#### To do
Look at each line of the listing. Copy those that hold the string "next".

#### Data records

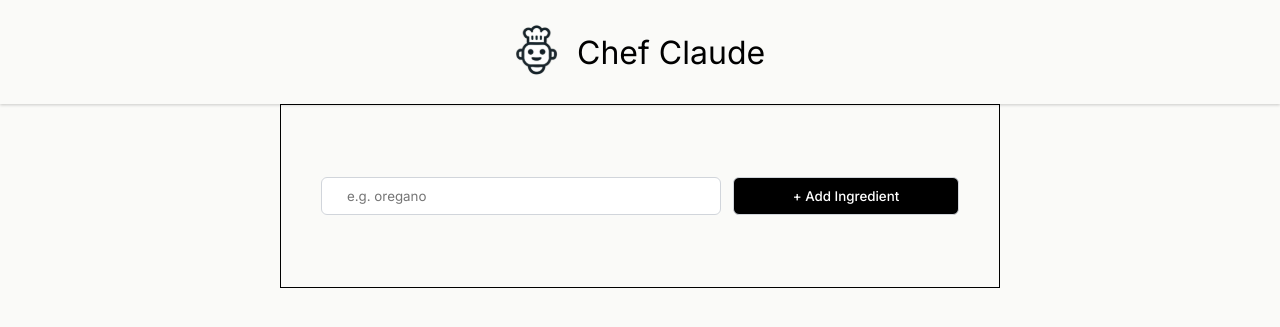
Repository: AchrafAzzaoui/Chef_Claude--React_Course_Scrimba_Project
Page: / (app in project/)
An editor plug-in stored every save of this project. The page is shown before and after the next save, followed by the edit.
The browser window is 1280 px wide. The pictures show the whole page.
The project was rebuilt for these pictures with package versions that can differ from the ones it lists, and the page was loaded fresh each time. Also part of the build but not shown: project/vite.config.js.

Above is the page before, as saved 2024-12-01 14:39:26.

After the next save:
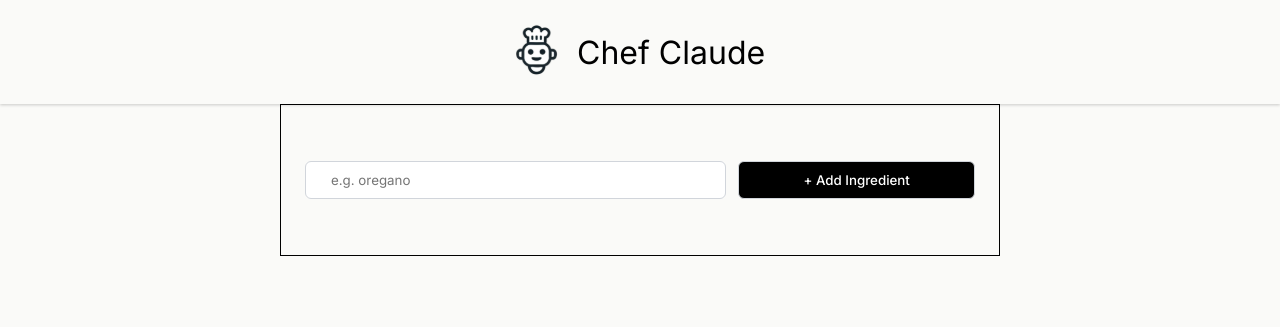
Saved 33 s later.
--- a/project/index.css
+++ b/project/index.css
@@ -42,7 +42,7 @@
 }
 
 .add-ingredient-form .form-group {
-  padding: 1em;
+  /* padding: 1em; */
   display: flex;
   justify-content: center;
   align-items: center;

After the save that followed:
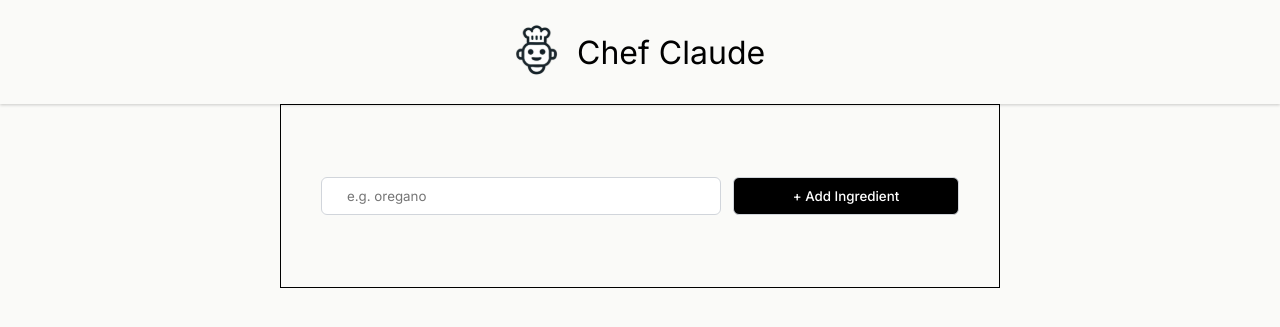
Saved 5 s later.
--- a/project/index.css
+++ b/project/index.css
@@ -42,7 +42,7 @@
 }
 
 .add-ingredient-form .form-group {
-  /* padding: 1em; */
+  padding: 1em;
   display: flex;
   justify-content: center;
   align-items: center;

#### Exercise answer
An editor plug-in stored every save of this project. The page is shown before and after the next save, followed by the edit.
After the next save:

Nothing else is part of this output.